Good afternoon from Haiti, on my favorite type of afternoon here. I’m on the hammock in my garden, with a view of the ocean and a wonderful breeze. I love these Feb/Mar breezes.

I was reminded the other day that I haven’t blogged since New Year’s. I couldn’t believe it, but since it’s true, I apologize! The older I get, the faster time seems to travel.

And of course it’s hard to remember all the interesting things that have happened this year already! Life never stands still here.

Our clinic construction has kept going. The men are working hard to finish it by April 4th, the date we’ve set for the inauguration. They’re working on the outside porch right now, while we wait for out containers to get out of customs. That is a frustrating process here, but in the end, I’m sure it’ll work. It just takes time. On it we have the doors, all the furniture, cabinets, etc. so there’s still quite a lot to do before April 4. I’ve moved all my medicine and supplies down already, but still need to find places for it all. The pharmacy is not big enough to be storage as well. So a lot of my mornings get spent there.

Otherwise, the present clinic is going well. We are very pleased with the Haitian doctor the Lord provided for us. That takes a lot of medical responsibility off me. When you have to do something, you do it. But I’m glad there’s someone more knowledgeable now; And that we have a lot of the same values for the patients.

An unusual incident that happened in January was when one day I heard a lot of yelling going on (not so unusual) and investigating, found a man with a machete, threatening to kill another woman. Apparently she had picked up a thread of the man’s baby’s blanket, and he thought she was going to put a voodoo spell on the baby. Found out that he actually is a voodoo priest or something, into all kinds of evil things. He had a bad look in his eyes. I brought him into a room to talk to him but he wouldn’t listen. He did give me his machete. He went for the police, but they ended up not coming. We tried to get both parties seen quickly so they could be on their way. I called Pastor Henri down and he talked with both parties. We kept the lady forawhile, till someone in her family could come because we didn’t want him to be waiting for her somewhere down the road. As far as I know, everything worked out ok, but it was an unusual thing to be dealing with. I couldn’t imagine something like that back home. J

Feeding little babies continues to be a challenge. It seems every week there are more babies that need milk. Milk is such an expensive item here, they just can’t buy it. We have 8 babies under 6 month that we are providing milk for now – several are orphaned, 2 sets of twins, and a few others. They are too young for the Mamba program.

3-4 month old with Kwashiorkor. She looks very different now. All swelling in legs and arms and most in the face is gone. Worth it for $50.00 a month? Mother died soon after birth.
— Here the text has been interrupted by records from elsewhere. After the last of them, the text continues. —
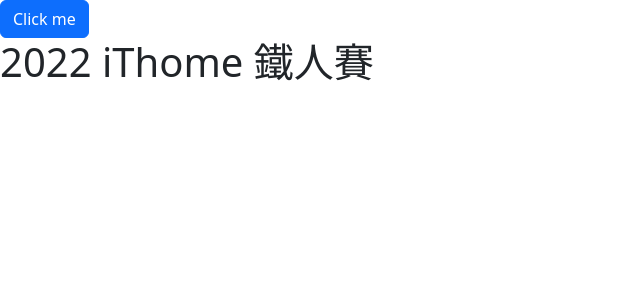
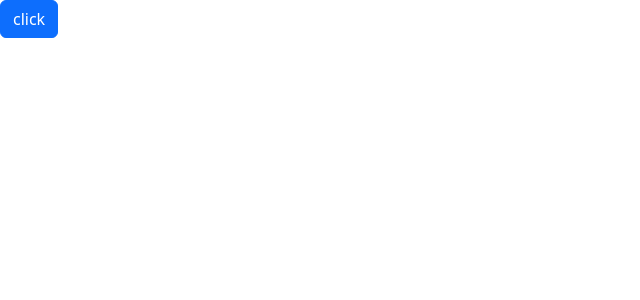
Before and after one commit to LIN-CHIN/eshop-frontend, a Nuxt app: page / in a window 1280 px wide. Shown: the top 300 px of the page, without its empty margins (0-640 px from the left). Built offline with nearby package versions, Linux system fonts and the light colour scheme.

Commit message:
feat: install bootstrap and use it

```diff
--- a/app.config.ts
+++ /dev/null
@@ -1,3 +0,0 @@
-export default defineAppConfig({
-
-})
--- a/app.vue
+++ b/app.vue
@@ -1,13 +1,7 @@
 <template>
   <div>
     <button class="btn btn-primary">
-      Click me
+      click
     </button>
-    <h1>{{ title }}</h1>
   </div>
 </template>
-
-<script lang="ts" setup>
-const year: number = 2022
-const title: string = `${year} iThome 鐵人賽`
-</script>
--- a/nuxt.config.ts
+++ b/nuxt.config.ts
@@ -1,13 +1,10 @@
 // https://nuxt.com/docs/api/configuration/nuxt-config
 export default defineNuxtConfig({
   devtools: { enabled: true },
-  typescript: {
-    typeCheck: true
-  },
-  css: [
+  css:[
     'bootstrap/dist/css/bootstrap.css'
   ],
-  plugins: [
-    { src: '~/plugins/bootstrap.js', mode: 'client' }
+  plugins:[
+    { src: '~/plugins/bootstrap.js', mode: 'client'}
   ]
 })
--- /dev/null
+++ b/plugins/bootstrap.js
@@ -0,0 +1 @@
+import 'bootstrap/dist/js/bootstrap.js';
```
Also changed, not shown: package.json (+6 -7 lines), .eslintrc.cjs (deleted), 1 other file (tests, documents, lock files or other folders).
Last week, God blessed us with providing a lot of milk through CAM, the organization that gives us medicines every month. The one problem is that it is for 1-3 yr olds. I’m checking whether it can be given to younger ones by diluting it. If so, a lot of our problems would be over in that respect for this year. I also keep getting asked to take a lot of these babies. It makes me sad when we can’t… but right now we just don’t have room for them at Canaan. We want to build us a nice nursery that will have space for them but making a building is so expensive. Right now the 5 babies we have get moved from place to place. We need a house where they have room to sleep and play, and that has a little kitchenette, etc. It would make life a lot easier for the ones taking care of them. Anybody want to help?? (If so, donations can be sent to Chris Hlavacek at

We’ve been enjoying a lot of people coming and going here. Right now there are 7 of us girls here. That is more long term people than we have ever had since I came 3 years ago. Most of them are in the school. Caroline is doing the Mamba program. Speaking of which, tomorrow we’re going to Rosseau to open up another mobile mamba program. It’s about half hour away, on bad roads.
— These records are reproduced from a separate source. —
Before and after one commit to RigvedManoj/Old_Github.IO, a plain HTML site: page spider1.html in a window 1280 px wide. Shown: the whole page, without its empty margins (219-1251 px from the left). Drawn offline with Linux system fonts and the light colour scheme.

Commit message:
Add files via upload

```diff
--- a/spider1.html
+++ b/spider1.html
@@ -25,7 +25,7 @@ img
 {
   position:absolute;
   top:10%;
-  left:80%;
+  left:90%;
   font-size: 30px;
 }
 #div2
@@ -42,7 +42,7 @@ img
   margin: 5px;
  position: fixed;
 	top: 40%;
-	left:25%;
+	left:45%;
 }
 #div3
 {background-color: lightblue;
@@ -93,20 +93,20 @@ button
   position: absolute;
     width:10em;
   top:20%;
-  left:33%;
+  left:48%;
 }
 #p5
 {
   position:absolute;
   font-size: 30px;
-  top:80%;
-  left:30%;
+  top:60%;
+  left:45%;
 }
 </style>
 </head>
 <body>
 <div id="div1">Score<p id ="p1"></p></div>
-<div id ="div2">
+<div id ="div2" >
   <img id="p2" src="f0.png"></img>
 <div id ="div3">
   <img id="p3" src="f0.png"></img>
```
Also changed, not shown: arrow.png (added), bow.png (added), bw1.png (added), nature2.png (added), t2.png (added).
Caleb is continuing to be a happy and growing baby. In January he started taking his first step and he learned his first word – Aleluya! A wonderful word to start with, eh? And usually when he says it, he raises both arms. And it’s alwayswhen he’s happy. It really does describe his emotions. Clapping is for singing, and sometimes when he hears all the kids come in for meals, he’ll start clapping, expecting them to sing. He’s also started hugging me spontaneously, which is enough to melt anybody’s heart. I thought that was something you teach babies. Not him. It’s just something he started on his own.

He turned a year in February. On his birthday, he took off walking and is quite good at it now. Two weeks ago he came down with pneumonia and pylonephritis (kidney infection) where I had to fight for 3 days to keep his fever under 103 F. Thankfully he has recuperated from that. His teething is keeping him congested though, to the point at night sometimes I’m afraid he’s going to choke himself to death with his coughing and phlegm. Hopefully the nasal lavage we plan to do tonight will help.

This next month is going to be a busy one for Canaan, as we prepare to celebrate it’s 20th anniversary in April. We are going to set aside the 1st ten days in April. We plan to have booths of various things, sports competitions, music groups, food to sell, etc.

Sorry this has become a bit general. I’ll try to make it more personal next time, and before 2 months.

Thank you all for your prayers!